The veggie loaf I’ve settled on is this Pistachio and Cranberry “Nut Roast”, adapted from Anna Jones’ recipe in the Jamie Oliver magazine of all places. But I really do love it. She bills it as a “nutroast”, but there’s a whole lot more going here – a risotto-style base of barley (or arborio rice), mushrooms, cheese, pistachios of course, plus lots of Christmassy herbs like rosemary and sage. The best part, though, is the cranberry “glaze” on top that makes it actually look pretty appealing, rather than just a vomitty-colored lump of congealedness on a plate. Plus, cranberries are great with pistachios. And cooking the rice in a risotto-like manner with white wine, wild mushrooms and porchini mushrooms gives the loaf that super umami flavour that you really need on Christmas.

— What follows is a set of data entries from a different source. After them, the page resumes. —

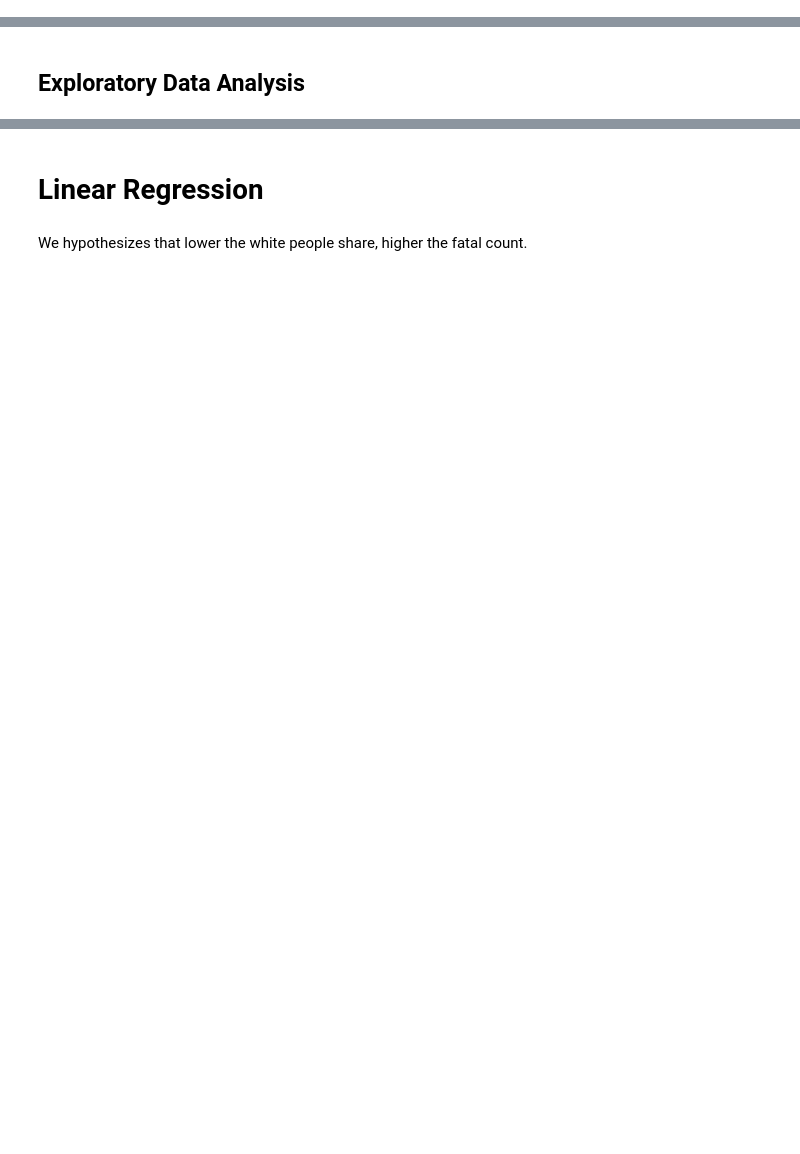
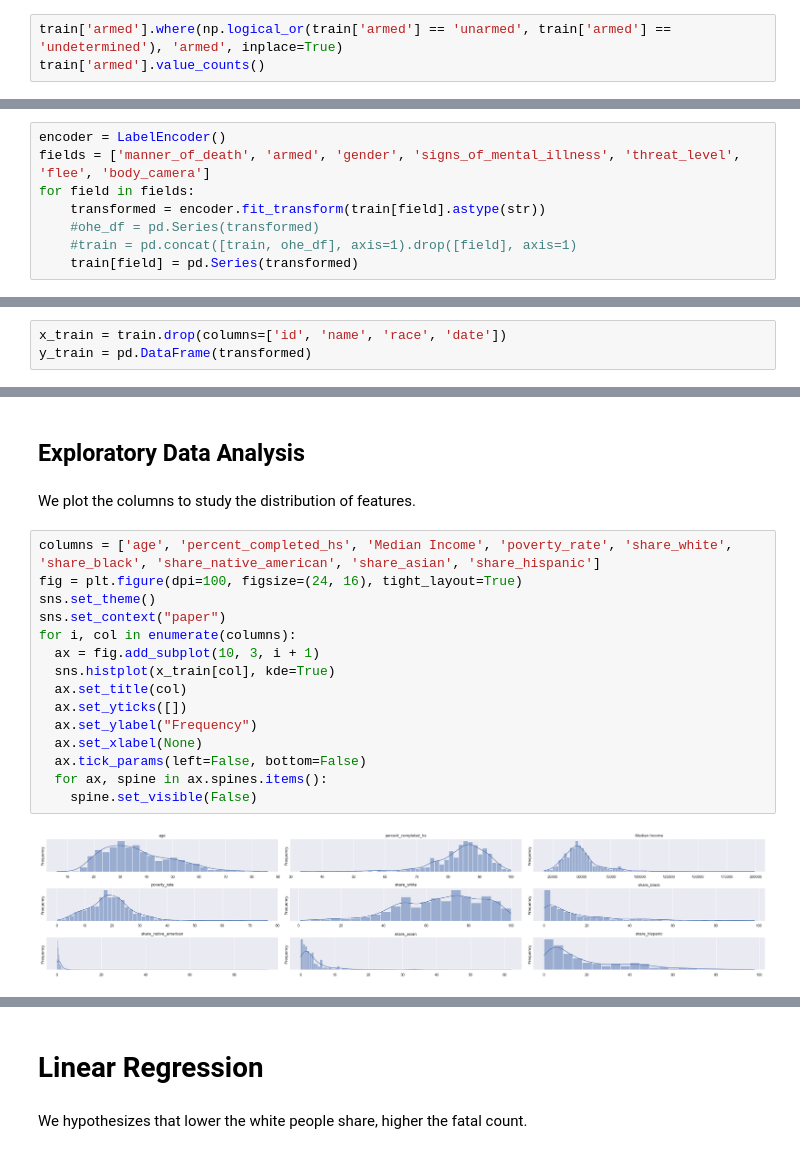
Before and after one commit to csauyong/police-brutality, a Jupyter notebook: analysis.ipynb, the cells around one changed output, grey strips where cells are left out. Drawn from its saved outputs; the diff is of its cells as text; blank space fills up the shorter version.

```diff
--- a/analysis.ipynb
+++ b/analysis.ipynb
@@ -127,0 +165,3 @@ train.head()
+# %%
+train['armed'].where(np.logical_or(train['armed'] == 'unarmed', train['armed'] == 'undetermined'), 'armed', inplace=True)
+train['armed'].value_counts()
@@ -127,0 +175,8 @@ train.head()
+# %%
+encoder = LabelEncoder()
+fields = ['manner_of_death', 'armed', 'gender', 'signs_of_mental_illness', 'threat_level', 'flee', 'body_camera']
+for field in fields:
+    transformed = encoder.fit_transform(train[field].astype(str))
+    #ohe_df = pd.Series(transformed)
+    #train = pd.concat([train, ohe_df], axis=1).drop([field], axis=1)
+    train[field] = pd.Series(transformed)
@@ -127,0 +190,3 @@ train.head()
+# %%
+x_train = train.drop(columns=['id', 'name', 'race', 'date'])
+y_train = pd.DataFrame(transformed)
@@ -128,2 +211,21 @@ train.head()
 # %% [markdown]
 ## Exploratory Data Analysis
+# %% [markdown]
+We plot the columns to study the distribution of features.
+# %%
+columns = ['age', 'percent_completed_hs', 'Median Income', 'poverty_rate', 'share_white', 'share_black', 'share_native_american', 'share_asian', 'share_hispanic']
+fig = plt.figure(dpi=100, figsize=(24, 16), tight_layout=True)
+sns.set_theme()
+sns.set_context("paper")
+for i, col in enumerate(columns):
+  ax = fig.add_subplot(10, 3, i + 1)
+  sns.histplot(x_train[col], kde=True)
+  ax.set_title(col)
+  ax.set_yticks([])
+  ax.set_ylabel("Frequency")
+  ax.set_xlabel(None)
+  ax.tick_params(left=False, bottom=False)
+  for ax, spine in ax.spines.items():
+    spine.set_visible(False)
+# %% [output]
+[figure, added]
```
Also changed, not shown: parts of 14 cells of this notebook.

I made this for the Thanksgiving crew and everyone enjoyed it. I’ve adapted it slightly to include lentils for added texture. A slice of this veggie roast requires cashew gravy and, if you’re me, my aunt’s killer cranberry chutney.

Pistachio and Cranberry Veggie Roast
 

Ingredients
  • A small handful of dried porcini
  • 2 tbsp olive oil
  • 2 celery stalks, finely chopped
  • 2 red onions, finely chopped
  • 2 garlic cloves, finely chopped
  • 90g risotto rice or pearl barley
  • 60g puy lentils
  • 100ml white wine
  • 500ml hot vegetable stock
  • 200g mixed wild mushrooms
  • 100g pistachios, toasted
  • 100g almonds, toasted
  • A handful of breadcrumbs from sourdough or ciabatta
  • 50g strong cheddar cheese, grated
  • 225g ricotta cheese
  • 1 red chilli, finely chopped
  • Grated zest of 1 lemon
  • 2 eggs, beaten
  • 2 sprigs each of sage, rosemary and thyme, leaves picked and chopped
  • 2 tbsp soft light brown sugar
  • 200g fresh cranberries

Instructions
  1. Cook the puy lentils in boiling water until al dente, then drain and set aside.
  2. While the lentils are cooking, make the risotto base: Soak the dried porcini in a little boiling water. Meanwhile, heat the olive oil in a large pan over a low heat. Add the celery and onion and cook for 10 minutes, until soft and sweet. Add the garlic and cook for another minute or two.
  3. Turn up the heat and add the rice. Cook for a minute or so until you hear it snap, crackle and pop, then add the wine and stir until absorbed.
  4. Drain the porcini, sieve any grit from the liquid and add this to the risotto pan, stirring until absorbed. Finely chop the porcini and add to the pan.
  5. Add the hot stock, a ladleful at a time, stirring each one in until it has been completely absorbed, about 20 minutes. Stir as much as you can – this is what will make it creamy. Once the rice is al dente (when you break into a grain, it should be almost cooked through but still have a white fleck in the middle), transfer to a bowl to cool.
  6. Preheat the oven to 190C/375F. Fry the wild mushrooms in a little olive oil over a medium heat for 5–10 minutes, until they are just starting to crisp. Bash the nuts into coarse pieces, or quickly pulse in a food processor.
  7. Once the risotto has cooled, add all other ingredients except the sugar and cranberries, season, and mix well.
  8. Butter a 20cm loaf tin and line the bottom with greaseproof paper. Cook the sugar and the cranberries in a pan over a medium heat for 1–2 minutes, then tip into the tin and spread evenly. Pile on the nut-roast mixture and pack it down with the back of a spoon.
  9. Cover the whole thing with foil and bake for 45 minutes, then remove the foil and cook for a further 15 minutes. Once it’s golden brown on top, remove the nut roast from the oven and leave to settle for 10 minutes.
  10. Use a knife to loosen the tin, then place your serving platter or board on top. Cover your hand with a tea towel and flip the whole lot over, then carefully lift the tin off. Serve with cashew gravy and all the trimmings.

 

Image credit: Many thanks to Emily for snapping the above picture on Thanksgiving. A very happy moment captured!